Ontario’s first auction of emission allowances under its new cap-and-trade program went off without a hitch, according to the province. Ontario put up almost 25.3 million 2017 vintage allowances, and the entire inventory sold at an average price of $18.08. It also put up 3.1 million 2020 vintage allowances, and sold 812,000 at an average price of $18.07. Each allowance represents one tonne of carbon dioxide equivalent.
The auction, held on March 22, 2017, poured $472 million into Ontario’s Greenhouse Gas Reduction Account. By law, funds in that account may only be spent on greenhouse gas reduction initiatives and administrative expenses.
Ontario has already committed $325 million to its Green Investment Fund, which has similar objectives. That fund was included in Ontario’s 2015-16 budget and was framed as a “down payment” on cap-and-trade revenue.
It’s unclear whether the proceeds from the first auction will be used to reimburse the treasury for the $325-million down payment, or if they will be incremental. According to a Ministry of the Environment and Climate Change spokesperson, the ministry has not made any final decision on how the proceeds of the auction will be invested.

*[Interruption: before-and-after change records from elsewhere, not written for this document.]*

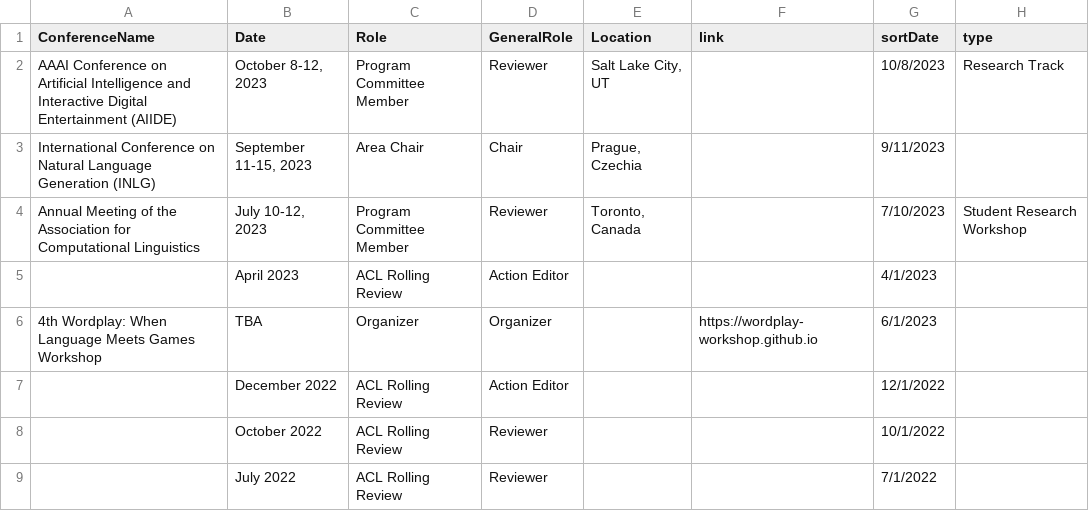
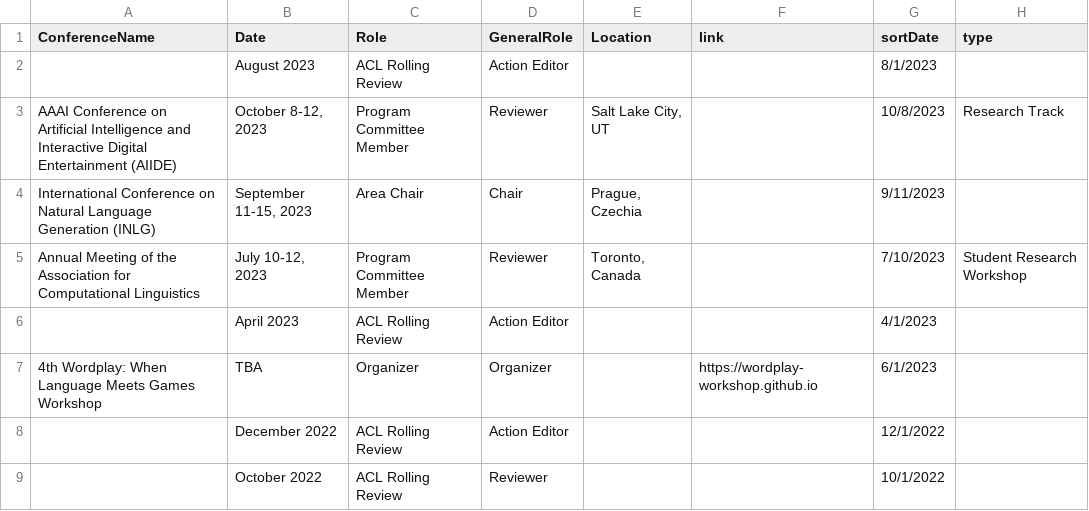
Before and after one commit to lara-martin/CV, a CSV file: cv/organizing.csv, drawn as a sheet; only a part is shown; the shorter side is filled out with more unchanged rows; the diff names each change by its address in the sheet, - before the commit and + after, or states it on an @@ line.

```diff
--- a/cv/organizing.csv
+++ b/cv/organizing.csv
+row 2:  | August 2023 | ACL Rolling Review | Action Editor |  |  | 8/1/2023
```
Also changed, not shown: cv/mentoring.csv, cv/presentations.csv, 7 other files.
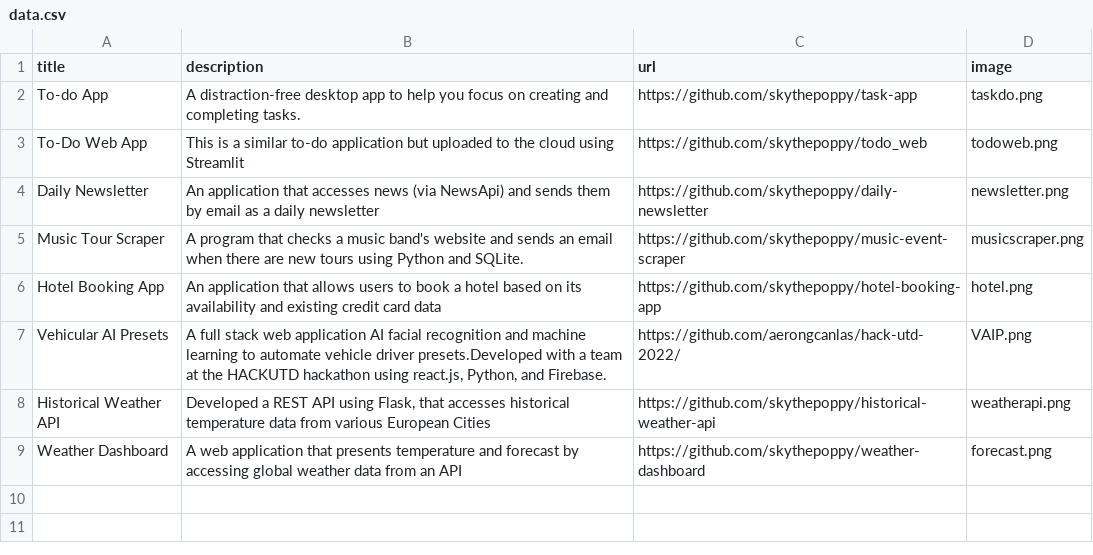
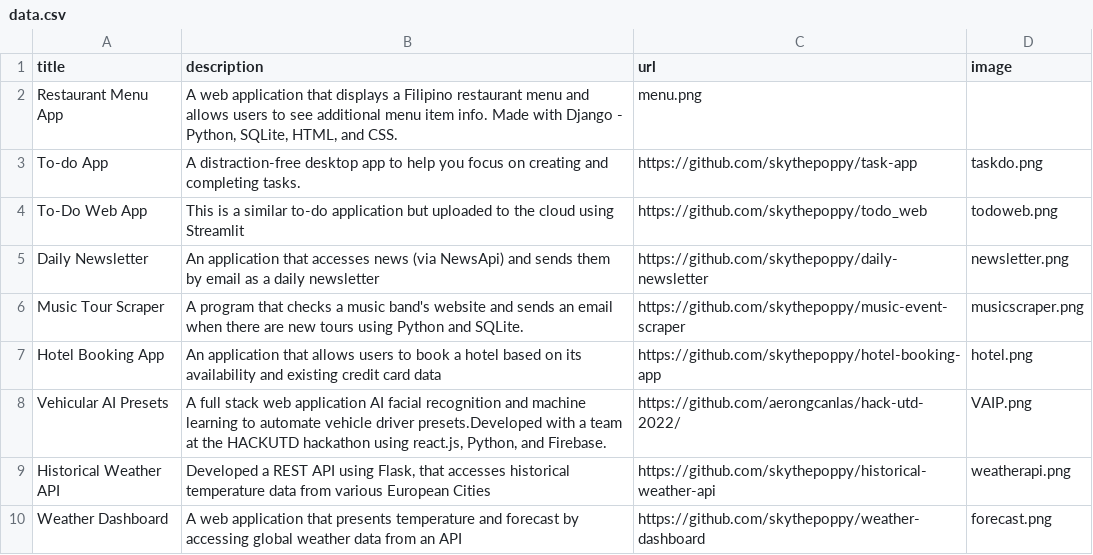
Before and after one commit to skythepoppy/portfolio-web, a CSV file: data.csv, drawn as a sheet.

Commit message:
updated project data

```diff
--- a/data.csv
+++ b/data.csv
@@ -1,2 +1,3 @@
 title;description;url;image
+Restaurant Menu App; A web application that displays a Filipino restaurant menu and allows users to see additional menu item info. Made with Django - Python, SQLite, HTML, and CSS.;menu.png
 To-do App;A distraction-free desktop app to help you focus on creating and completing tasks.;https://github.com/skythepoppy/task-app;taskdo.png
```
Also changed, not shown: 1 other file.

However, the ministry has developed a comprehensive process, including evaluation criteria, which will be applied against requests for funding. The objective, according to the ministry, is to ensure that projects are assessed fairly and objectively.